**Exercise goal:** As the answer, give a copy of each line below that includes the word "Alice".

:: Source material

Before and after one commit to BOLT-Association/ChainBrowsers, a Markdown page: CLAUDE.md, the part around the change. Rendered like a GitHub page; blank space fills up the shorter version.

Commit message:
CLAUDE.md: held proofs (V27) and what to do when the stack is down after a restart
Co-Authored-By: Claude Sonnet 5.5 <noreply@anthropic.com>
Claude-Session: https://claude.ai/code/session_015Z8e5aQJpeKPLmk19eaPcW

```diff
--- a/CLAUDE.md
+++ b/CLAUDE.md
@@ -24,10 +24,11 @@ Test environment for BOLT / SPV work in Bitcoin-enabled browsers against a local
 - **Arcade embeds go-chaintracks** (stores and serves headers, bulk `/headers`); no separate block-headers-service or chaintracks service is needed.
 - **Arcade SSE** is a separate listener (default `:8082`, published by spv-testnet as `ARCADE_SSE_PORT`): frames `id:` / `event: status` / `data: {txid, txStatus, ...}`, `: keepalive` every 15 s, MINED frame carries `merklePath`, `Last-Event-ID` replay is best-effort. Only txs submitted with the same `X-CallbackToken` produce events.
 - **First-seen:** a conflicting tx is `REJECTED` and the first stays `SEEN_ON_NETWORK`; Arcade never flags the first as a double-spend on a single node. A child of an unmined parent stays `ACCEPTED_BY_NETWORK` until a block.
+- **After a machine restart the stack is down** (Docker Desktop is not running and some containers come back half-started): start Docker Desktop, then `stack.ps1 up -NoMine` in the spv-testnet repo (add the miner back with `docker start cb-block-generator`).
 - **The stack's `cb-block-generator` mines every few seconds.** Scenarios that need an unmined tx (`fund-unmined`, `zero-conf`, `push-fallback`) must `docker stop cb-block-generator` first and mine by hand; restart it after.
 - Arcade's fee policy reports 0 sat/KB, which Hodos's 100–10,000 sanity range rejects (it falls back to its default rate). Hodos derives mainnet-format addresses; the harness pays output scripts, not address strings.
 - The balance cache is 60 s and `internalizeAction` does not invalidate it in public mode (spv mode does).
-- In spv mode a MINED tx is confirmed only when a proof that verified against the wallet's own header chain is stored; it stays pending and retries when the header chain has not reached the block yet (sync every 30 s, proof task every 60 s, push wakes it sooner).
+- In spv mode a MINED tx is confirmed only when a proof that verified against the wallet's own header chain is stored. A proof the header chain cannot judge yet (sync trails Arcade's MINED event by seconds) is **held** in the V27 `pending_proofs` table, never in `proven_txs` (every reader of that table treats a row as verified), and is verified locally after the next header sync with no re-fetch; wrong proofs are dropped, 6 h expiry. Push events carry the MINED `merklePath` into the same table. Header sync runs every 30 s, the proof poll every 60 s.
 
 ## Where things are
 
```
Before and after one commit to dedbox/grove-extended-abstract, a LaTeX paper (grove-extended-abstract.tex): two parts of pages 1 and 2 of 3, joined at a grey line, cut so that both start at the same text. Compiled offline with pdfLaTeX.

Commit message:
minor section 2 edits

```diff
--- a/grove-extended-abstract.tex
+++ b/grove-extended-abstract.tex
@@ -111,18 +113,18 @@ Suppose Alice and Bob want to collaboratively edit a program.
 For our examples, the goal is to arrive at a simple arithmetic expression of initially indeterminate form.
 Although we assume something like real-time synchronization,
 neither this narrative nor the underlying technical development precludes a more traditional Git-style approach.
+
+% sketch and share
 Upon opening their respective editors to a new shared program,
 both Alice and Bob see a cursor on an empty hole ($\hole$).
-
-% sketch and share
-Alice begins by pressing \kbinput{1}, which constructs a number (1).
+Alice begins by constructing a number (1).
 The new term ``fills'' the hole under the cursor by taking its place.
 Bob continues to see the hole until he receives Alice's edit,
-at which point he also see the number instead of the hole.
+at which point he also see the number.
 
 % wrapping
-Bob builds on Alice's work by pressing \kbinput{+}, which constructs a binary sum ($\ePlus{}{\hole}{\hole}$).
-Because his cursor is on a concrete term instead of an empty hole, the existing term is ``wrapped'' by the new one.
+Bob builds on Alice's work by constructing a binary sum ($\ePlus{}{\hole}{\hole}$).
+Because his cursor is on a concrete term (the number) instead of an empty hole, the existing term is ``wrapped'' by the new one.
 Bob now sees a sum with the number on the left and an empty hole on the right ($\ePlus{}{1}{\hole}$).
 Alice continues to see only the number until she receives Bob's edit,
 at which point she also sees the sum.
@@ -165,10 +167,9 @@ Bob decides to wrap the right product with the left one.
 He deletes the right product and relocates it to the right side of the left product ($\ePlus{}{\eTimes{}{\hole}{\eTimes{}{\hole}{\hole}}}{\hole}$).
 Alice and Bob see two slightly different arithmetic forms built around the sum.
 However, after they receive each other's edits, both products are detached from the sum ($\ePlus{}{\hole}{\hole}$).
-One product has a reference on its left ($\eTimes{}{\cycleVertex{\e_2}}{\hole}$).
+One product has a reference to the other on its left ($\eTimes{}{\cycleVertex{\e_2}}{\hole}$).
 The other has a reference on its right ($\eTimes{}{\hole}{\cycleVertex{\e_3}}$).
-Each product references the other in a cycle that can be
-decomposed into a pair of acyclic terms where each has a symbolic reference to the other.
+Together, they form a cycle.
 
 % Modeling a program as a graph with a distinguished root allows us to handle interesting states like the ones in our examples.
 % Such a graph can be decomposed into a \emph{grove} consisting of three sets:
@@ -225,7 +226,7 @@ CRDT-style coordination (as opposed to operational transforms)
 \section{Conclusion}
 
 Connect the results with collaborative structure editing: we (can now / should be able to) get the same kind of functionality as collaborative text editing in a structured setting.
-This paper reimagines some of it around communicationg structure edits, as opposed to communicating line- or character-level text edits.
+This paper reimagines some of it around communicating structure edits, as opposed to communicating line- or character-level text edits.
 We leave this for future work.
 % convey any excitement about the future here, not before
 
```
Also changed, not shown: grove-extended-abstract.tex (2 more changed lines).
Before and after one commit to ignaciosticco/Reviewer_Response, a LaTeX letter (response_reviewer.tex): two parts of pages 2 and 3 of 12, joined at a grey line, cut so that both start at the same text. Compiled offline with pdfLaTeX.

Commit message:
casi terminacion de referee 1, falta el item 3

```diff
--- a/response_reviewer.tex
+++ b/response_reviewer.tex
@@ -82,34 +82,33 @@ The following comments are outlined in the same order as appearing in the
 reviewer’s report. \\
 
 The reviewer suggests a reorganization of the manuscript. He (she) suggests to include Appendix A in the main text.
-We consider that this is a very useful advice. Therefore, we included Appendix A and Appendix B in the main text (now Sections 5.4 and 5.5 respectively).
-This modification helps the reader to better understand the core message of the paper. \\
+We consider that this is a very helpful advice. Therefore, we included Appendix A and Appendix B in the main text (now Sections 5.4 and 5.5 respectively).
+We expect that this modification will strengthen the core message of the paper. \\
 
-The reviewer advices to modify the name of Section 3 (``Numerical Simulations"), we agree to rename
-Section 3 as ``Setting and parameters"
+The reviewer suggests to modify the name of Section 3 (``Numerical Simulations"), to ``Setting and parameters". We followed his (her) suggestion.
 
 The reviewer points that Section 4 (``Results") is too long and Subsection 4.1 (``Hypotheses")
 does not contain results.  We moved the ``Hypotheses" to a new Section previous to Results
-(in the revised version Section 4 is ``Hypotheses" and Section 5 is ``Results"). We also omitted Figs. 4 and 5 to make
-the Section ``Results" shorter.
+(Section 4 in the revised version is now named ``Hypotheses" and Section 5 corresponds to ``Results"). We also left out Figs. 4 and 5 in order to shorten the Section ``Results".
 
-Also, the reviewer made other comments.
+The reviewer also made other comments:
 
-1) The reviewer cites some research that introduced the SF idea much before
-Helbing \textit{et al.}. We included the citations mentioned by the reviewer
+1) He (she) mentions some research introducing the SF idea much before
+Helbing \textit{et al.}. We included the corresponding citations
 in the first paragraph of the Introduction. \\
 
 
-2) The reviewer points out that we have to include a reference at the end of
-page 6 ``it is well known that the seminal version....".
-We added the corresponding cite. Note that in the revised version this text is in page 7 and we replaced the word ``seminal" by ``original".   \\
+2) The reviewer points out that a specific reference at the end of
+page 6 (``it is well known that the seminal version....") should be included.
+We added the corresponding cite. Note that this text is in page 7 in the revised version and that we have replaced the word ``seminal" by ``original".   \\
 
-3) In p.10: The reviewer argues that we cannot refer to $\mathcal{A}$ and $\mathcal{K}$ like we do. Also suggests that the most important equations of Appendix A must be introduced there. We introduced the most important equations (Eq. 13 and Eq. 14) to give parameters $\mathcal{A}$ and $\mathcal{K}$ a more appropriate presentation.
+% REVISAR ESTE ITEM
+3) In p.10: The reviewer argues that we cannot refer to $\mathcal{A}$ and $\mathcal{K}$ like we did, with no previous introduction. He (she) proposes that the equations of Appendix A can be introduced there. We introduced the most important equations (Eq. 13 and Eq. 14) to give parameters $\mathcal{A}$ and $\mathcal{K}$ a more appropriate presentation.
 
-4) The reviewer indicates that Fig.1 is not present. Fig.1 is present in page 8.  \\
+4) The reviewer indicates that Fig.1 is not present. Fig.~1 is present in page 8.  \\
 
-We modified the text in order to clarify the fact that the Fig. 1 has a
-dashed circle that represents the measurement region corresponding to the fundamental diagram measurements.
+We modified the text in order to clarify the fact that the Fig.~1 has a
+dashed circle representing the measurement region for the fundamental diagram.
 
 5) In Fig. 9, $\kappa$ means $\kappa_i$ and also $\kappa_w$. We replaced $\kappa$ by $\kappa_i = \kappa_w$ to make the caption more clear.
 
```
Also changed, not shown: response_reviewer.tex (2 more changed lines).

::::

**Exercise response:**
@@ -111,18 +113,18 @@ Suppose Alice and Bob want to collaboratively edit a program.
 both Alice and Bob see a cursor on an empty hole ($\hole$).
-Alice begins by pressing \kbinput{1}, which constructs a number (1).
+Alice begins by constructing a number (1).
 Bob continues to see the hole until he receives Alice's edit,
-Bob builds on Alice's work by pressing \kbinput{+}, which constructs a binary sum ($\ePlus{}{\hole}{\hole}$).
+Bob builds on Alice's work by constructing a binary sum ($\ePlus{}{\hole}{\hole}$).
 Alice continues to see only the number until she receives Bob's edit,
 Alice and Bob see two slightly different arithmetic forms built around the sum.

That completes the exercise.